EL CENTRO — Saturday evening, October 10, I slowly grab my notepad and check it again. My notes say West Commercial Avenue, but all I see are old buildings, and some even looked abandoned. Yet, I notice a line of cars parked in a dirt parking lot. This must be the place. I slowly drive up to the historic Shipper’s Ice House and sure enough, a banner stretches across the parking lot, reading: Imperial Valley Food Bank Harvest Bowl.
The building is simply an empty warehouse, transformed by imagination and hard work into a beautiful banquet hall. Flowers and candlelights hang from the beams of the warehouse ceiling, tables are elegantly dressed in linen, set in matching silver and dishes, while in the background, a live band plays music.
For the past four years, the Imperial Valley Food Bank has chosen unique and different locations in the Valley to host their Harvest Bowl, an event which raises almost $50 thousand yearly to help fund the Food Bank’s general operations.

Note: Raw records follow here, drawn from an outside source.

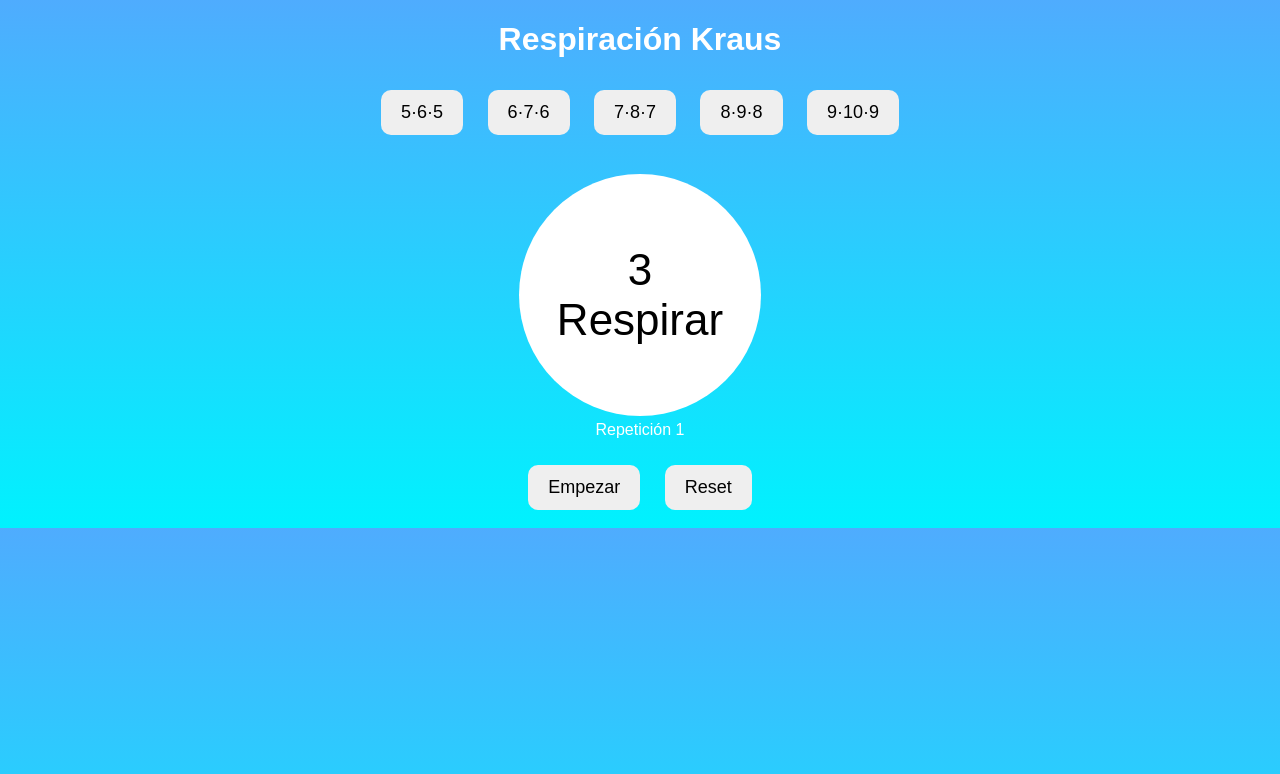
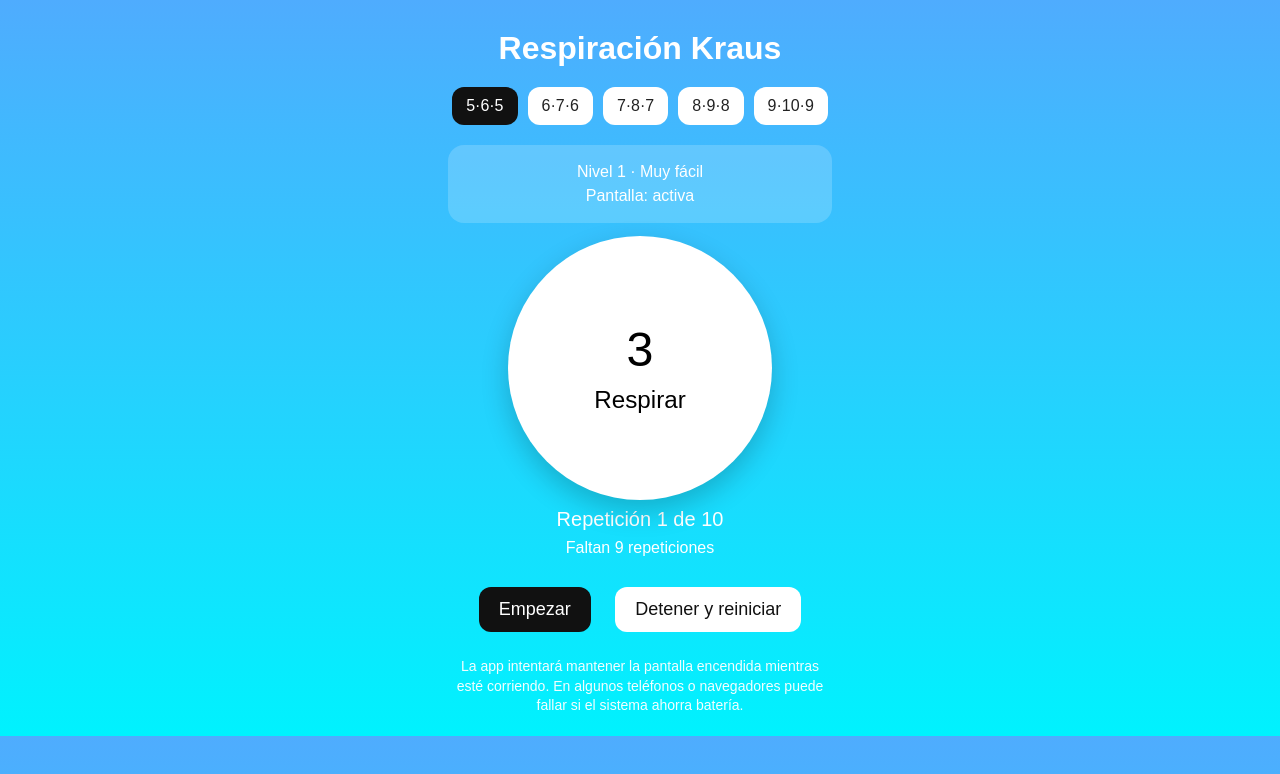
Before and after one commit to Mboniche/respira, a plain HTML site: page index.html in a window 1280 px wide. Both pictures are taken after a click on the button "Empezar". Drawn offline with Linux system fonts and the light colour scheme.

Commit message:
Update index.html

```diff
--- a/index.html
+++ b/index.html
@@ -1,22 +1,58 @@
 <!DOCTYPE html>
-<html>
+<html lang="es">
 <head>
 <meta charset="UTF-8">
 <meta name="viewport" content="width=device-width, initial-scale=1">
 <title>Respiración Kraus</title>
 
 <style>
-
 body{
-font-family:Arial;
+  font-family:Arial, sans-serif;
   text-align:center;
   background:linear-gradient(#4facfe,#00f2fe);
   color:white;
+  margin:0;
+  padding:20px;
+}
+
+h1{
+  margin-top:10px;
+  margin-bottom:20px;
+}
+
+.presets{
+  display:flex;
+  flex-wrap:wrap;
+  justify-content:center;
+  gap:10px;
+  margin-bottom:20px;
+}
+
+.preset-btn{
+  padding:10px 14px;
+  border:none;
+  border-radius:12px;
+  font-size:16px;
+  background:white;
+  color:#222;
+}
+
+.preset-btn.active{
+  background:#111;
+  color:white;
+}
+
+.info-box{
+  max-width:360px;
+  margin:0 auto 15px auto;
+  background:rgba(255,255,255,0.18);
+  border-radius:16px;
+  padding:12px;
 }
 
 .circle{
-width:220px;
-height:220px;
+  width:240px;
+  height:240px;
   border-radius:50%;
   background:white;
   color:black;
@@ -25,166 +61,285 @@ display:flex;
   flex-direction:column;
   justify-content:center;
   align-items:center;
-font-size:40px;
-margin-top:40px;
-transition:transform 1s;
+  font-size:44px;
+  margin-top:25px;
+  transition:transform 1s, background 0.5s, color 0.5s;
+  box-shadow:0 10px 25px rgba(0,0,0,0.2);
 }
 
-button{
+#phase{
+  font-size:22px;
+  margin-top:8px;
+}
+
+#cycle{
+  font-size:20px;
+  margin-top:20px;
+  margin-bottom:8px;
+}
+
+#remaining,
+#level,
+#wakeStatus{
+  margin:6px 0;
+  font-size:16px;
+}
+
+.controls{
+  margin-top:20px;
+}
+
+button.control{
   padding:12px 20px;
   margin:10px;
   border:none;
-border-radius:10px;
+  border-radius:12px;
   font-size:18px;
 }
 
+.start-btn{
+  background:#111;
+  color:white;
+}
+
+.reset-btn{
+  background:white;
+  color:#111;
+}
+
+.small{
+  font-size:14px;
+  opacity:0.95;
+  max-width:380px;
+  margin:15px auto 0 auto;
+  line-height:1.4;
+}
 </style>
-
 </head>
 
 <body>
 
 <h1>Respiración Kraus</h1>
 
-<div>
+<div class="presets">
+  <button id="btn565" class="preset-btn active" onclick="preset(5,6,5,'Nivel 1','Muy fácil','btn565')">5·6·5</button>
+  <button id="btn676" class="preset-btn" onclick="preset(6,7,6,'Nivel 2','Fácil','btn676')">6·7·6</button>
+  <button id="btn787" class="preset-btn" onclick="preset(7,8,7,'Nivel 3','Medio','btn787')">7·8·7</button>
+  <button id="btn898" class="preset-btn" onclick="preset(8,9,8,'Nivel 4','Difícil','btn898')">8·9·8</button>
+  <button id="btn9109" class="preset-btn" onclick="preset(9,10,9,'Nivel 5','Avanzado','btn9109')">9·10·9</button>
+</div>
 
-<button onclick="preset(5,6,5)">5·6·5</button>
-<button onclick="preset(6,7,6)">6·7·6</button>
-<button onclick="preset(7,8,7)">7·8·7</button>
-<button onclick="preset(8,9,8)">8·9·8</button>
-<button onclick="preset(9,10,9)">9·10·9</button>
-
+<div class="info-box">
+  <div id="level">Nivel 1 · Muy fácil</div>
+  <div id="wakeStatus">Pantalla: normal</div>
 </div>
 
 <div class="circle" id="circle">
-
   <div id="time">5</div>
   <div id="phase">Respirar</div>
-
 </div>
 
-<p id="cycle">Repetición 1</p>
+<p id="cycle">Repetición 1 de 10</p>
+<p id="remaining">Faltan 9 repeticiones</p>
 
-<button onclick="start()">Empezar</button>
-<button onclick="reset()">Reset</button>
+<div class="controls">
+  <button class="control start-btn" onclick="start()">Empezar</button>
+  <button class="control reset-btn" onclick="reset()">Detener y reiniciar</button>
+</div>
+
+<p class="small">
+  La app intentará mantener la pantalla encendida mientras esté corriendo. En algunos teléfonos o navegadores puede fallar si el sistema ahorra batería.
+</p>
 
 <script>
+let inhale = 5;
+let hold = 6;
+let exhale = 5;
 
-let inhale=5
-let hold=6
-let exhale=5
+let phase = "inhale";
+let time = 5;
+let cycle = 1;
+let total = 10;
+let timer = null;
+let isRunning = false;
 
-let phase="inhale"
-let time=5
-let cycle=1
-let total=10
-let timer
+let levelName = "Nivel 1";
+let difficulty = "Muy fácil";
 
-function preset(i,h,e){
+let wakeLock = null;
 
-inhale=i
-hold=h
-exhale=e
+const circle = document.getElementById("circle");
 
-reset()
-
+function updatePresetButtons(activeId){
+  const ids = ["btn565","btn676","btn787","btn898","btn9109"];
+  ids.forEach(id => {
+    const btn = document.getElementById(id);
+    if(btn){
+      btn.classList.remove("active");
+    }
+  });
+  const active = document.getElementById(activeId);
+  if(active){
+    active.classList.add("active");
+  }
 }
 
-function speak(t){
+function preset(i, h, e, level, diff, btnId){
+  inhale = i;
+  hold = h;
+  exhale = e;
+  levelName = level;
+  difficulty = diff;
 
-let u=new SpeechSynthesisUtterance(t)
-u.lang="es"
-speechSynthesis.speak(u)
-
+  document.getElementById("level").innerText = levelName + " · " + difficulty;
+  updatePresetButtons(btnId);
+  reset();
 }
 
-function update(){
-
-document.getElementById("time").innerText=time
-document.getElementById("cycle").innerText="Repetición "+cycle
-
-if(phase==="inhale"){
-document.getElementById("phase").innerText="Respirar"
-circle.style.transform="scale(1.1)"
+function speak(text){
+  if(!("speechSynthesis" in window)) return;
+  speechSynthesis.cancel();
+  const u = new SpeechSynthesisUtterance(text);
+  u.lang = "es-ES";
+  u.rate = 0.9;
+  speechSynthesis.speak(u);
 }
 
-if(phase==="hold"){
-document.getElementById("phase").innerText="Retener"
-circle.style.transform="scale(1)"
+async function enableWakeLock(){
+  try{
+    if("wakeLock" in navigator){
+      wakeLock = await navigator.wakeLock.request("screen");
+      document.getElementById("wakeStatus").innerText = "Pantalla: activa";
+
+      wakeLock.addEventListener("release", () => {
+        document.getElementById("wakeStatus").innerText = "Pantalla: normal";
+      });
+    }else{
+      document.getElementById("wakeStatus").innerText = "Pantalla: no compatible";
+    }
+  }catch(error){
+    document.getElementById("wakeStatus").innerText = "Pantalla: no se pudo bloquear";
+  }
 }
 
-if(phase==="exhale"){
-document.getElementById("phase").innerText="Soltar"
-circle.style.transform="scale(0.9)"
+async function releaseWakeLock(){
+  try{
+    if(wakeLock){
+      await wakeLock.release();
+      wakeLock = null;
+    }
+  }catch(error){}
+  document.getElementById("wakeStatus").innerText = "Pantalla: normal";
 }
 
+document.addEventListener("visibilitychange", async () => {
+  if(document.visibilityState === "visible" && isRunning){
+    await enableWakeLock();
+  }
+});
+
+function update(){
+  document.getElementById("time").innerText = time;
+  document.getElementById("cycle").innerText = "Repetición " + cycle + " de " + total;
+  document.getElementById("remaining").innerText = "Faltan " + (total - cycle) + " repeticiones";
+
+  if(phase === "inhale"){
+    document.getElementById("phase").innerText = "Respirar";
+    circle.style.transform = "scale(1.10)";
+    circle.style.background = "white";
+    circle.style.color = "black";
+  }
+
+  if(phase === "hold"){
+    document.getElementById("phase").innerText = "Retener";
+    circle.style.transform = "scale(1)";
+    circle.style.background = "#fff7d6";
+    circle.style.color = "#222";
+  }
+
+  if(phase === "exhale"){
+    document.getElementById("phase").innerText = "Soltar";
+    circle.style.transform = "scale(0.9)";
+    circle.style.background = "#d8ffe2";
+    circle.style.color = "#222";
+  }
 }
 
 function next(){
+  if(phase === "inhale"){
+    phase = "hold";
+    time = hold;
+    speak("Retener");
+  }
+  else if(phase === "hold"){
+    phase = "exhale";
+    time = exhale;
+    speak("Soltar");
+  }
+  else{
+    cycle++;
 
-if(phase==="inhale"){
-phase="hold"
-time=hold
-speak("Retener")
+    if(cycle > total){
+      finish();
+      return;
     }
 
-else if(phase==="hold"){
-phase="exhale"
-time=exhale
-speak("Soltar")
+    phase = "inhale";
+    time = inhale;
+    speak("Respirar");
   }
-
-else{
-
-cycle++
-
-if(cycle>total){
-alert("Sesión completada")
-reset()
-return
-}
-
-phase="inhale"
-time=inhale
-speak("Respirar")
-
-}
-
 }
 
 function tick(){
+  time--;
 
-time--
-
-if(time<=0){
-next()
+  if(time <= 0){
+    next();
   }
 
-update()
-
+  update();
 }
 
-function start(){
+async function start(){
+  if(isRunning) return;
 
-speak("Respirar")
-timer=setInterval(tick,1000)
-
+  isRunning = true;
+  await enableWakeLock();
+  speak(document.getElementById("phase").innerText);
+  timer = setInterval(tick, 1000);
 }
 
-function reset(){
+async function reset(){
+  clearInterval(timer);
+  timer = null;
+  isRunning = false;
 
-clearInterval(timer)
+  speechSynthesis.cancel();
+  await releaseWakeLock();
 
-phase="inhale"
-time=inhale
-cycle=1
+  phase = "inhale";
+  time = inhale;
+  cycle = 1;
 
-update()
-
+  update();
 }
 
-update()
+async function finish(){
+  clearInterval(timer);
+  timer = null;
+  isRunning = false;
 
+  speechSynthesis.cancel();
+  await releaseWakeLock();
+
+  alert("¡Sesión completada!");
+  phase = "inhale";
+  time = inhale;
+  cycle = 1;
+  update();
+}
+
+update();
 </script>
 
 </body>
```
Lines whose indentation alone changed are shown as unchanged.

“They throw an amazing event. It’s really neat to see what they come up with every year. It’s for a good cause,” said 4-H Program Representative Shanna Abatti who was attending the event for the second time with her fiancé Mark Fitzurka.
IV Food Bank Executive Director Sara Griffen explained that the Harvest Bowl is a great opportunity to educate the community about what the Food Bank does in the Imperial Valley.
“It’s really exciting because the community helps the food bank and gets involved so they can learn what the Food Bank is about,” said IV Food Bank program coordinator Cecilia Regalado.
The Food Bank feeds approximately 20 thousand people every month through 60 non-profit partner agencies in the Imperial Valley, as well as distributing food to eight rural communities such as Niland, Salton Sea, and Bombay Beach through the ‘Mobile Food Pantry’, according to their table flyer.
More than half of the people that are served through the Food Banks services are children. The IV Food Bank also serves the disabled, elderly, and the under-employed.
With an annual budget of $750 thousand, a stipend from the government, and grants, the remainder of their budget is financed by locals.
“We have to rely on the community,” said Griffen.
By 6:20 p.m., the room was full of guests, ready to begin a four-course dinner complete with appetizers and dessert, in an odd, but beautiful warehouse.